*** Record extracts Section Begins ***

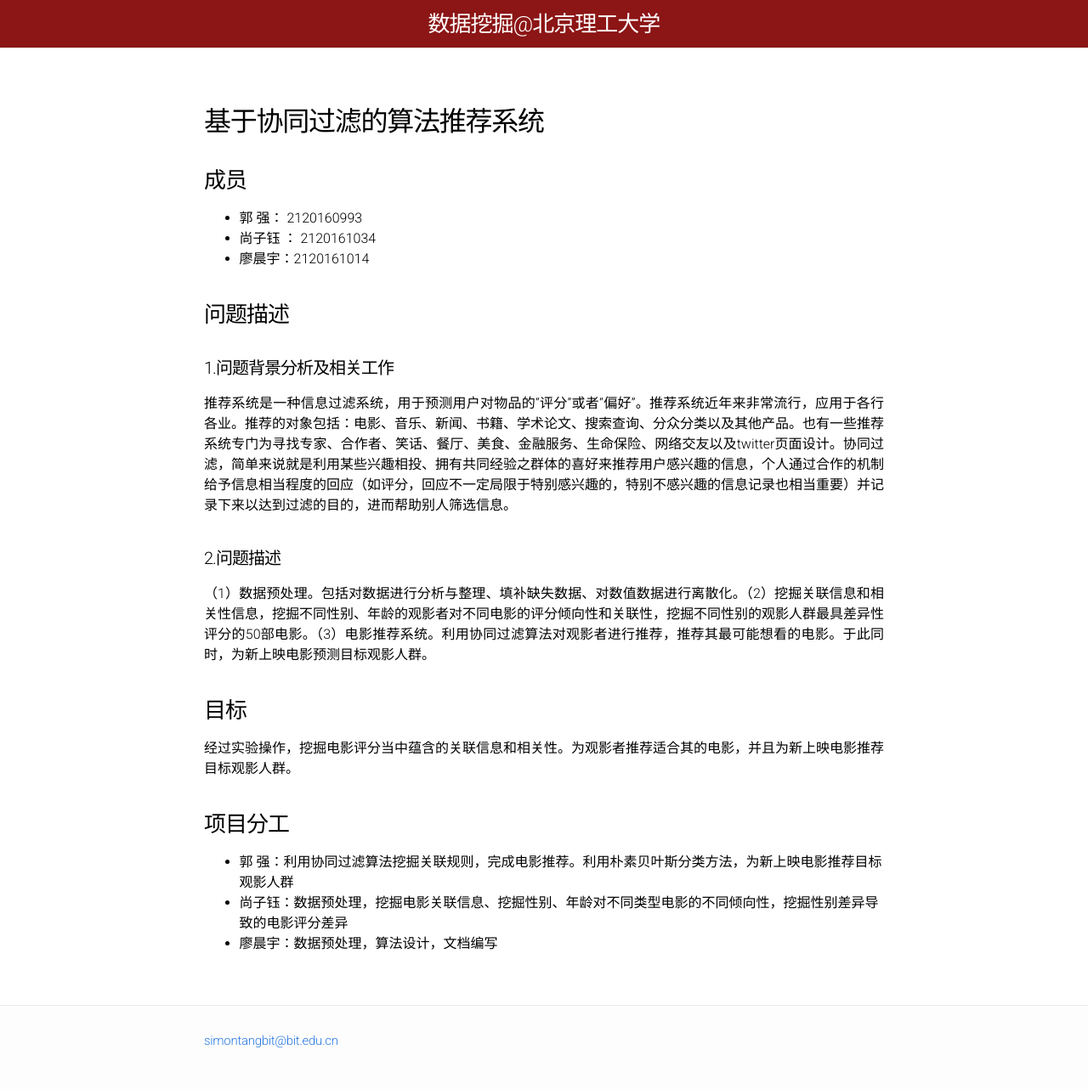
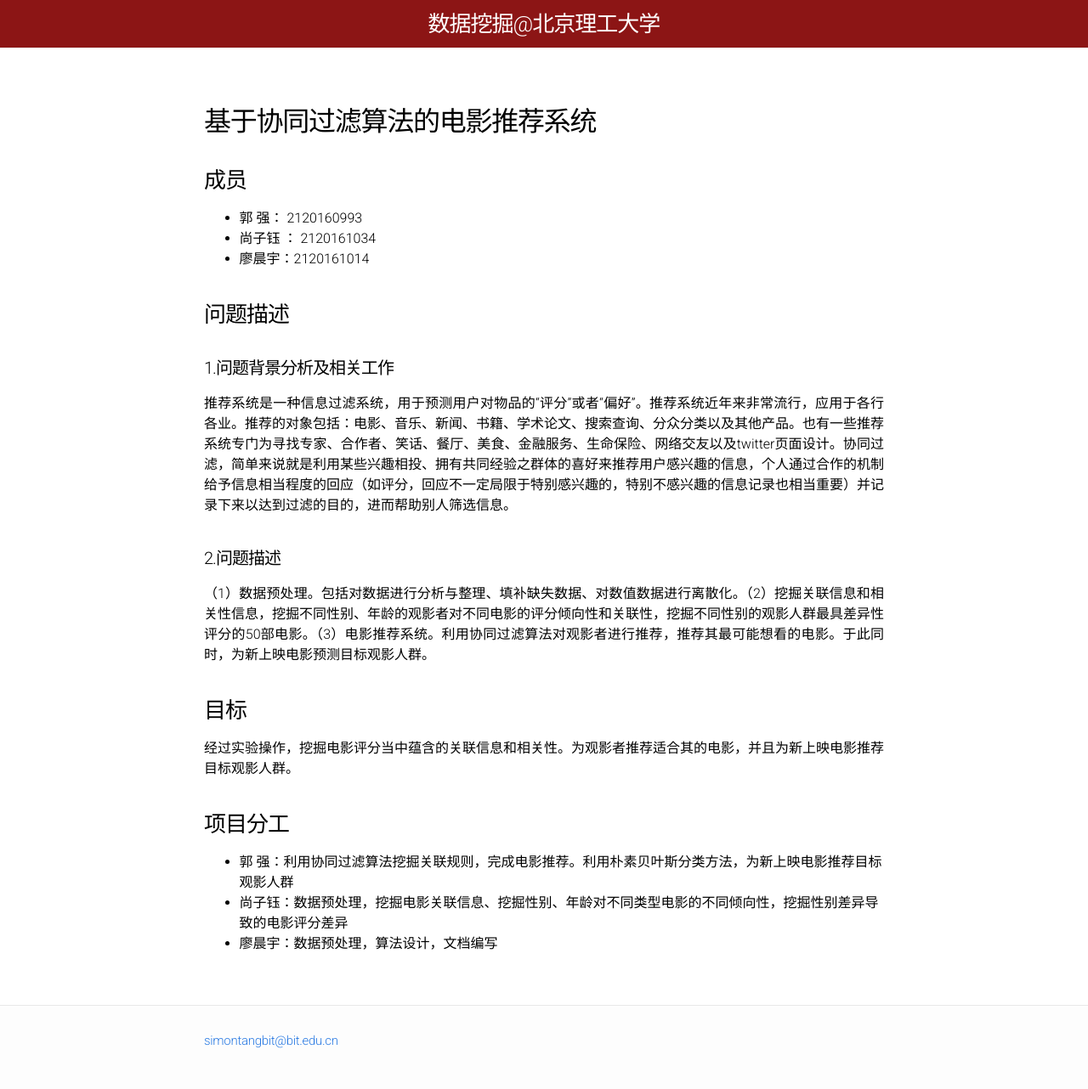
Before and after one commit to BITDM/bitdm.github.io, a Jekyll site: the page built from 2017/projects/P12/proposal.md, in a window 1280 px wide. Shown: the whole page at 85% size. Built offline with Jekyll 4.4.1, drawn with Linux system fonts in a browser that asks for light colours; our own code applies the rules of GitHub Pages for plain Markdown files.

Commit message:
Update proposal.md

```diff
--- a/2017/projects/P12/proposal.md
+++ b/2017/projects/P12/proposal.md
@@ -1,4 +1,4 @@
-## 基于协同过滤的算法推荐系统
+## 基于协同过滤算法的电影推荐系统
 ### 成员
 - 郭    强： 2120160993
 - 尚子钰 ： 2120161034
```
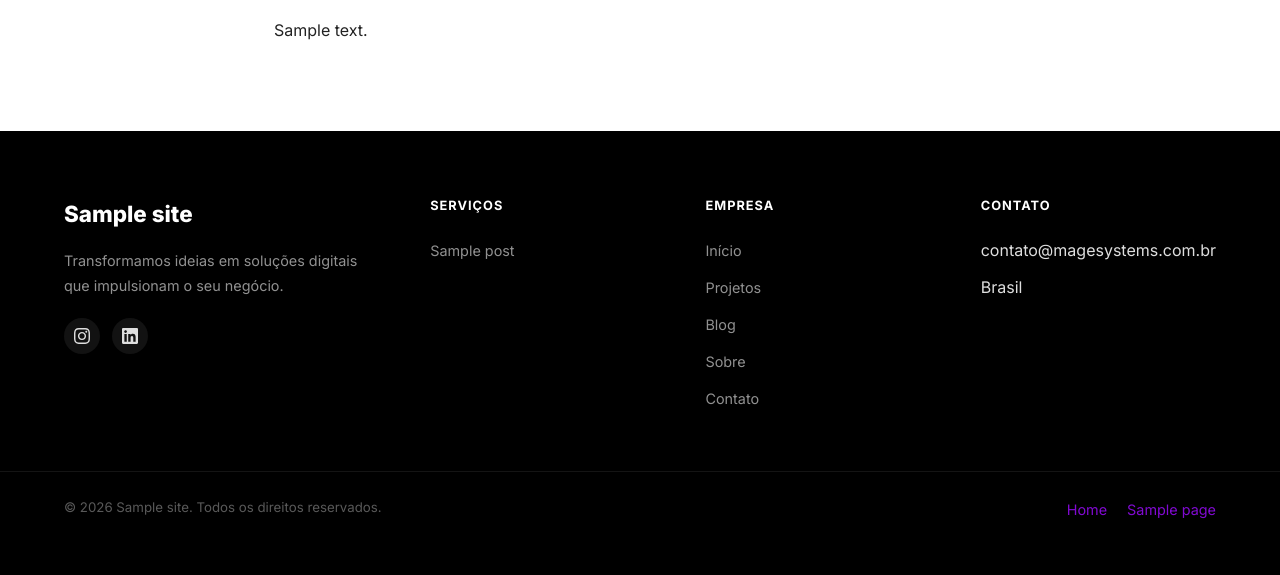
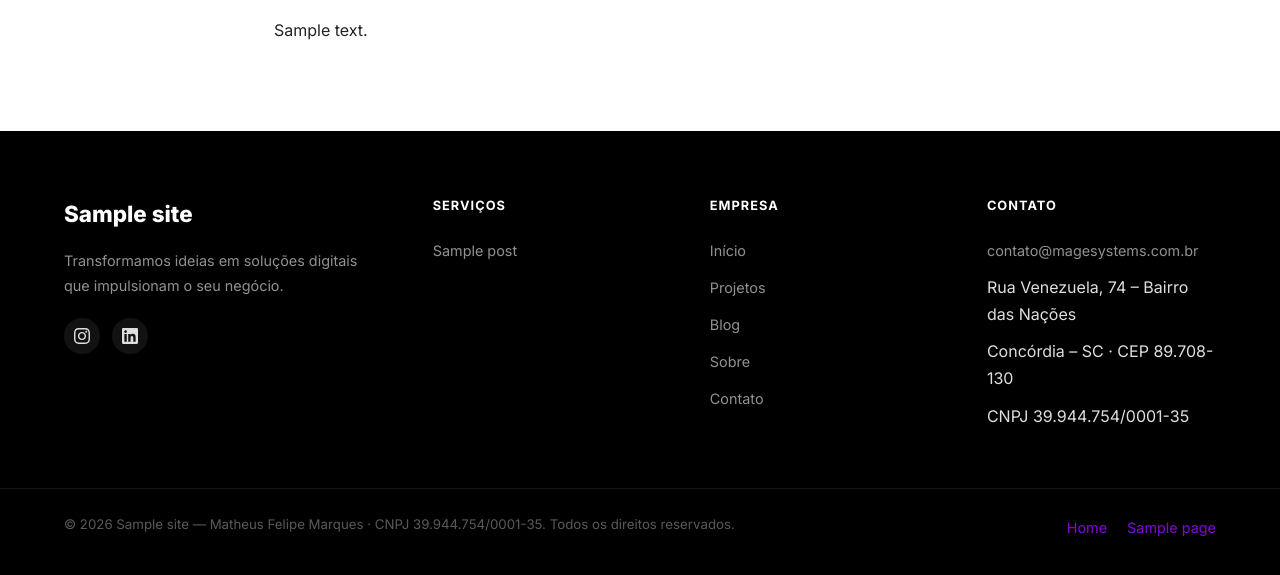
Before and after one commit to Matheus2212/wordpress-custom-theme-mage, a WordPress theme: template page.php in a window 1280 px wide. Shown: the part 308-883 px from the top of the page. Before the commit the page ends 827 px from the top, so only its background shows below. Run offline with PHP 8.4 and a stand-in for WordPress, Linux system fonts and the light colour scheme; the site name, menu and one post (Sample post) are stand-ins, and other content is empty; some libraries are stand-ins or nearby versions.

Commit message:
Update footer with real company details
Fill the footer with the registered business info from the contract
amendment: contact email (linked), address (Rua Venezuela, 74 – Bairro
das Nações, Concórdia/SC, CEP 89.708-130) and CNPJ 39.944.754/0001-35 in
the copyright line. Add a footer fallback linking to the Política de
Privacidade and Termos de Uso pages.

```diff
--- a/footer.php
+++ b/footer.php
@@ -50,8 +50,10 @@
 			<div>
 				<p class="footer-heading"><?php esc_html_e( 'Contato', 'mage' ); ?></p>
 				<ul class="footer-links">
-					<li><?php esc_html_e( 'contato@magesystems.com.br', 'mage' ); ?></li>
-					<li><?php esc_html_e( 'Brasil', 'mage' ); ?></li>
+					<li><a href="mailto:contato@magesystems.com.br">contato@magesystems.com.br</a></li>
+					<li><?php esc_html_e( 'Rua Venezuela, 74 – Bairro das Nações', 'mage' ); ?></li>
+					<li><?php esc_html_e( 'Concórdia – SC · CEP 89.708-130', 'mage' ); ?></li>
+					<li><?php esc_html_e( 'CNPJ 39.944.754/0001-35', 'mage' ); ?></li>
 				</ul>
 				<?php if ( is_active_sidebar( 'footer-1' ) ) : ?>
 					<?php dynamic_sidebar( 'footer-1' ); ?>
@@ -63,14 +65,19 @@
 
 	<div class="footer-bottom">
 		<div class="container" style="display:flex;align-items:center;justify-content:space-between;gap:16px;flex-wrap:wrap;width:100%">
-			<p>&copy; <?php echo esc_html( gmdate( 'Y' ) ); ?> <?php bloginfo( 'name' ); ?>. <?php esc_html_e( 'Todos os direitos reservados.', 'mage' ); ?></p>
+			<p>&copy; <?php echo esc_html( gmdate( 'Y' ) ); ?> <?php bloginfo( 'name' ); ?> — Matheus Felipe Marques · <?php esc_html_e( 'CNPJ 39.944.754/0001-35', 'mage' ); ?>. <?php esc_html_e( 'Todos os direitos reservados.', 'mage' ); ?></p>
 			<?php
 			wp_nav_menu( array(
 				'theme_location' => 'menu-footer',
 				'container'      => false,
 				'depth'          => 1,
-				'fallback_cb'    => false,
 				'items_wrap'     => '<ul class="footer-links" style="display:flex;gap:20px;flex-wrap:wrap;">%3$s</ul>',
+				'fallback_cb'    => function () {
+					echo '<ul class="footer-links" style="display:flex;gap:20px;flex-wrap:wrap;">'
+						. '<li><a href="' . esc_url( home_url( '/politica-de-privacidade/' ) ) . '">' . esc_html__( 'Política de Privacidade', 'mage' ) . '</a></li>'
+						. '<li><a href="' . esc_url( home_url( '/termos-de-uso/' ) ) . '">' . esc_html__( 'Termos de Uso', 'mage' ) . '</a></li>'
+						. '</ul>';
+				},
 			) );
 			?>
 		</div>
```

*** Record extracts Section Ends ***

### Activity
Look through the records for the string "class". Copy every line that has it.

### Exercise output
 				<p class="footer-heading"><?php esc_html_e( 'Contato', 'mage' ); ?></p>
 				<ul class="footer-links">
 	<div class="footer-bottom">
 		<div class="container" style="display:flex;align-items:center;justify-content:space-between;gap:16px;flex-wrap:wrap;width:100%">
 				'items_wrap'     => '<ul class="footer-links" style="display:flex;gap:20px;flex-wrap:wrap;">%3$s</ul>',
+					echo '<ul class="footer-links" style="display:flex;gap:20px;flex-wrap:wrap;">'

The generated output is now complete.